──────── Input for this task ────────

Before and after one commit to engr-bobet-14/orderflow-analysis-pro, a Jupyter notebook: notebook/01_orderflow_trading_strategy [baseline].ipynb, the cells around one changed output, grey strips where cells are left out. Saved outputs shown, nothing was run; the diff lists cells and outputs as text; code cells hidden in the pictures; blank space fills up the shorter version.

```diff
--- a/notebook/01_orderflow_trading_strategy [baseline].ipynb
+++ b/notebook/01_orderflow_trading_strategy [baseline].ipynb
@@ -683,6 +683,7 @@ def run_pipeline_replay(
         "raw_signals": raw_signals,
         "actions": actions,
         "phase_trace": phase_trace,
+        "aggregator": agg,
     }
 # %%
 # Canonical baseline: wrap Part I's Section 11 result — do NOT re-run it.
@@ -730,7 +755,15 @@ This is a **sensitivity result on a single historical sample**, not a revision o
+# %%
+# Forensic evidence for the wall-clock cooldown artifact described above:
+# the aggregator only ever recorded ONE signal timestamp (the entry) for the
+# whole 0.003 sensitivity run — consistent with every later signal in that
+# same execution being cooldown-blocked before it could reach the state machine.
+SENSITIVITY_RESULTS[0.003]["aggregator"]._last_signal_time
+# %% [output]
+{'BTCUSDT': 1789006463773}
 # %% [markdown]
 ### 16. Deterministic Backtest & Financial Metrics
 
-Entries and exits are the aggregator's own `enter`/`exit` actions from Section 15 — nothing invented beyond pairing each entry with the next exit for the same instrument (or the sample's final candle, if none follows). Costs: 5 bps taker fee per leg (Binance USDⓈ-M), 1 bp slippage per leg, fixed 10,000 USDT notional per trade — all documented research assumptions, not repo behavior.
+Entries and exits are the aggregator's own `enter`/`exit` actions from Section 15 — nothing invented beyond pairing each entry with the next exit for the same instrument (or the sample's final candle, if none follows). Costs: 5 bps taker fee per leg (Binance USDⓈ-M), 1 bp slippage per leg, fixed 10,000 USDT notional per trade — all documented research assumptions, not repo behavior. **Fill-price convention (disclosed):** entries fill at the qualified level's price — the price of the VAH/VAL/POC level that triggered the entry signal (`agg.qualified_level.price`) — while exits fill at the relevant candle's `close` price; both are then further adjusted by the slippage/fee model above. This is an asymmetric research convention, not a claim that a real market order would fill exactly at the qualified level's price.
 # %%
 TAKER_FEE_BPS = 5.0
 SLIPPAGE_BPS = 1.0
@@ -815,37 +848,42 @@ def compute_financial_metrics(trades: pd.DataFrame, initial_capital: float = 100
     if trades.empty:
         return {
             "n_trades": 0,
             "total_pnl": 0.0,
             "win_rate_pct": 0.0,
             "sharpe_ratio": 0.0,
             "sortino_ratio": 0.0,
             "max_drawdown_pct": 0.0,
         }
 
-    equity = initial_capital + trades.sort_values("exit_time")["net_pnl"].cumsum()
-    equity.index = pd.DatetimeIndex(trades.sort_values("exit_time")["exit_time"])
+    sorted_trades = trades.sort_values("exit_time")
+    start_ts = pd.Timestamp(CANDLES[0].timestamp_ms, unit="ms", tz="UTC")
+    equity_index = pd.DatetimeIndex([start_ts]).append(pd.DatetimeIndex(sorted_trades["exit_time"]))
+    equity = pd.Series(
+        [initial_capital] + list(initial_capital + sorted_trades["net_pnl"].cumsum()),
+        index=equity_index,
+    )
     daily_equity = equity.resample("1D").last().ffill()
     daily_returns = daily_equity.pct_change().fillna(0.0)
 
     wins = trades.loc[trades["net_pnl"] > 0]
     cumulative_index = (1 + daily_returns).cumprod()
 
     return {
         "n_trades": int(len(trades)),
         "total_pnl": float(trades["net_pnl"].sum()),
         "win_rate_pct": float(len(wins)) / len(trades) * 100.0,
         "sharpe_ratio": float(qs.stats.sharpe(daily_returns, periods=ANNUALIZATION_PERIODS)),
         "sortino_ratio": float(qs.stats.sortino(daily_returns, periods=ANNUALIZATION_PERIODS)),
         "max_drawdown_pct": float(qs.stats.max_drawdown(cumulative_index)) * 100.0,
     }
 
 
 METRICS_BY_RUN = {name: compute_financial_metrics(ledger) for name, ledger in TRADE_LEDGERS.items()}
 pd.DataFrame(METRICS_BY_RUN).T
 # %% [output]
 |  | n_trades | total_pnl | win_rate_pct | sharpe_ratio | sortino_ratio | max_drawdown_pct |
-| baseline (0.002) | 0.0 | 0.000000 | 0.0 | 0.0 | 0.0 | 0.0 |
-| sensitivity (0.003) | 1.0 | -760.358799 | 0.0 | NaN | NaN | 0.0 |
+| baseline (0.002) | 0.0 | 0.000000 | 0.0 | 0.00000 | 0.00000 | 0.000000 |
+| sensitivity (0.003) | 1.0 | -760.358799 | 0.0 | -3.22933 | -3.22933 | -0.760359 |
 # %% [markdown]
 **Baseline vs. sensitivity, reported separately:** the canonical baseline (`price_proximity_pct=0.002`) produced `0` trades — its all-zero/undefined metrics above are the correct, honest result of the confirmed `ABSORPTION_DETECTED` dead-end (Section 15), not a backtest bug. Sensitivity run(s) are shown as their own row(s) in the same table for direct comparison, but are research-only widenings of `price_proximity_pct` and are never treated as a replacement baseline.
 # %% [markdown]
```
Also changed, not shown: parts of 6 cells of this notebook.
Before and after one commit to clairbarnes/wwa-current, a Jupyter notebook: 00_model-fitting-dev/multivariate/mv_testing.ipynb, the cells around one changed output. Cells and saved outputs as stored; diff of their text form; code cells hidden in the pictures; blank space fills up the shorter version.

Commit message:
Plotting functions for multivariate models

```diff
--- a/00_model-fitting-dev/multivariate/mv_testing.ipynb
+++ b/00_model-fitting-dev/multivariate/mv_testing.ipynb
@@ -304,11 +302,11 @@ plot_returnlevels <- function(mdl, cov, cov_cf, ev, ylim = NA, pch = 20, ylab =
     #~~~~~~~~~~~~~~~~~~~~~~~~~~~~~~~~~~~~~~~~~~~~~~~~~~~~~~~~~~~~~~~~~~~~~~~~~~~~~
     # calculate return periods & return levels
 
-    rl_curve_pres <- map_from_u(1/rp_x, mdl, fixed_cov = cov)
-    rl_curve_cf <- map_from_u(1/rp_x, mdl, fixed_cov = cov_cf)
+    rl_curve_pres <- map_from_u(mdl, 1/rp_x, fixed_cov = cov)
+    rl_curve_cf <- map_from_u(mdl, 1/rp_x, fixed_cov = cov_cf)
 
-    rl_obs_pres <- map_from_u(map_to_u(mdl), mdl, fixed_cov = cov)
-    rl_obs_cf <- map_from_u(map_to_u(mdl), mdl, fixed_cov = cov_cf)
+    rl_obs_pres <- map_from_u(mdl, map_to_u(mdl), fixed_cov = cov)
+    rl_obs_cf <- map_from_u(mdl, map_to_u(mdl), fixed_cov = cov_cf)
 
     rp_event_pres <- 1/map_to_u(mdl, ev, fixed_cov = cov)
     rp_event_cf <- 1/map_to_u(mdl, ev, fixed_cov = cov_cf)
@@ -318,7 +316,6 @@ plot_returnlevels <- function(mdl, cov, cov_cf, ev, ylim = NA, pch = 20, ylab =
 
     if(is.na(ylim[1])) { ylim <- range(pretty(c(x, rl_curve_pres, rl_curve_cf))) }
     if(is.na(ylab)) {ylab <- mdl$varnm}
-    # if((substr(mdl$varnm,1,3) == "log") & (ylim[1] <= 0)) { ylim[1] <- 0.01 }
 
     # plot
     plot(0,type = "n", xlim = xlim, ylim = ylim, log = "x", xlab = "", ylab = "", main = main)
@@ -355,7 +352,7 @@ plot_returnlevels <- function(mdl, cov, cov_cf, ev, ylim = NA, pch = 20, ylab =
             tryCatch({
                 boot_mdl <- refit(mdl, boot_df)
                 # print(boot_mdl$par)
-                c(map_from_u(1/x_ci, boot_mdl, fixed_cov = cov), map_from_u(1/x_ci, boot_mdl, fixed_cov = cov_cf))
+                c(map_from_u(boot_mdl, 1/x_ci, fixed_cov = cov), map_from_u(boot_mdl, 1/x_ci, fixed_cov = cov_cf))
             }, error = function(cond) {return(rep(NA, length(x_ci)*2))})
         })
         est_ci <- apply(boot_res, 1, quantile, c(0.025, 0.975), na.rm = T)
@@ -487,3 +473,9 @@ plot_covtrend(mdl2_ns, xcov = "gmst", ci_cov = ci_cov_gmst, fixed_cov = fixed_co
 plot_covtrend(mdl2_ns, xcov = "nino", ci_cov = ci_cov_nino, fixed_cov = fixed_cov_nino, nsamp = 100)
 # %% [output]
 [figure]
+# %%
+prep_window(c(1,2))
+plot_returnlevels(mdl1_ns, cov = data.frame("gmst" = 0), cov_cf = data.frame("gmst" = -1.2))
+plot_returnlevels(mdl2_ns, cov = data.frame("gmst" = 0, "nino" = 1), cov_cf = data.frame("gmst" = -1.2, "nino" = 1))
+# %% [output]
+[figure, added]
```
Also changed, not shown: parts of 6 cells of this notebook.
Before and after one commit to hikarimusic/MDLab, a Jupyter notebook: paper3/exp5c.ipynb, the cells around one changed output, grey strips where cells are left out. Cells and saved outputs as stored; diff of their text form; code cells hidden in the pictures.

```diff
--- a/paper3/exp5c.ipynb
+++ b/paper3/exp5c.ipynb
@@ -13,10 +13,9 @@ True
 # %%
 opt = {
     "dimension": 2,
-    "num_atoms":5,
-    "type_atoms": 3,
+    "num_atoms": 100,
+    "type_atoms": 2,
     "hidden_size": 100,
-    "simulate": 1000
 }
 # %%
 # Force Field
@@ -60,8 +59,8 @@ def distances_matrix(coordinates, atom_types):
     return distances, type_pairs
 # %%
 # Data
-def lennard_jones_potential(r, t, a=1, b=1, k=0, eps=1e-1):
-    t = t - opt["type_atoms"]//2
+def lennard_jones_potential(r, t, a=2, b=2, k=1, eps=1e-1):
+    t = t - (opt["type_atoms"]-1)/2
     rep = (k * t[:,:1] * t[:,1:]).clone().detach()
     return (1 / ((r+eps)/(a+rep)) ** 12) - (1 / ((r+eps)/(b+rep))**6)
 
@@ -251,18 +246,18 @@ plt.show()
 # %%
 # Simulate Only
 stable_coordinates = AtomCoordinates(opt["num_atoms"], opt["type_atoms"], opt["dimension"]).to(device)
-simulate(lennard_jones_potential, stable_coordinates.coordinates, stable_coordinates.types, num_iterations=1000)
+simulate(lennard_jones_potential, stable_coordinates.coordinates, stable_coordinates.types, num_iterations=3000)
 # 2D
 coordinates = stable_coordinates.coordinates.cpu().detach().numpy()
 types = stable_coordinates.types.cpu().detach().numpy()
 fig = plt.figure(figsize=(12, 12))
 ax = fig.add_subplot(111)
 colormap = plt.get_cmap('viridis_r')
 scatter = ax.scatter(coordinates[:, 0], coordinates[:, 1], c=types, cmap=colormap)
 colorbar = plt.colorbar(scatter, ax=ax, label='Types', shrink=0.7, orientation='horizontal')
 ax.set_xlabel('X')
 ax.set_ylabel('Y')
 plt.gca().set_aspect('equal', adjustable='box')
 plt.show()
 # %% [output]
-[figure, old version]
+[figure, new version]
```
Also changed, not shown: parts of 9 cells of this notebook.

────────

Show each line of the material where the word "nino" occurs.

**Solution to this exercise**:
 plot_covtrend(mdl2_ns, xcov = "nino", ci_cov = ci_cov_nino, fixed_cov = fixed_cov_nino, nsamp = 100)
+plot_returnlevels(mdl2_ns, cov = data.frame("gmst" = 0, "nino" = 1), cov_cf = data.frame("gmst" = -1.2, "nino" = 1))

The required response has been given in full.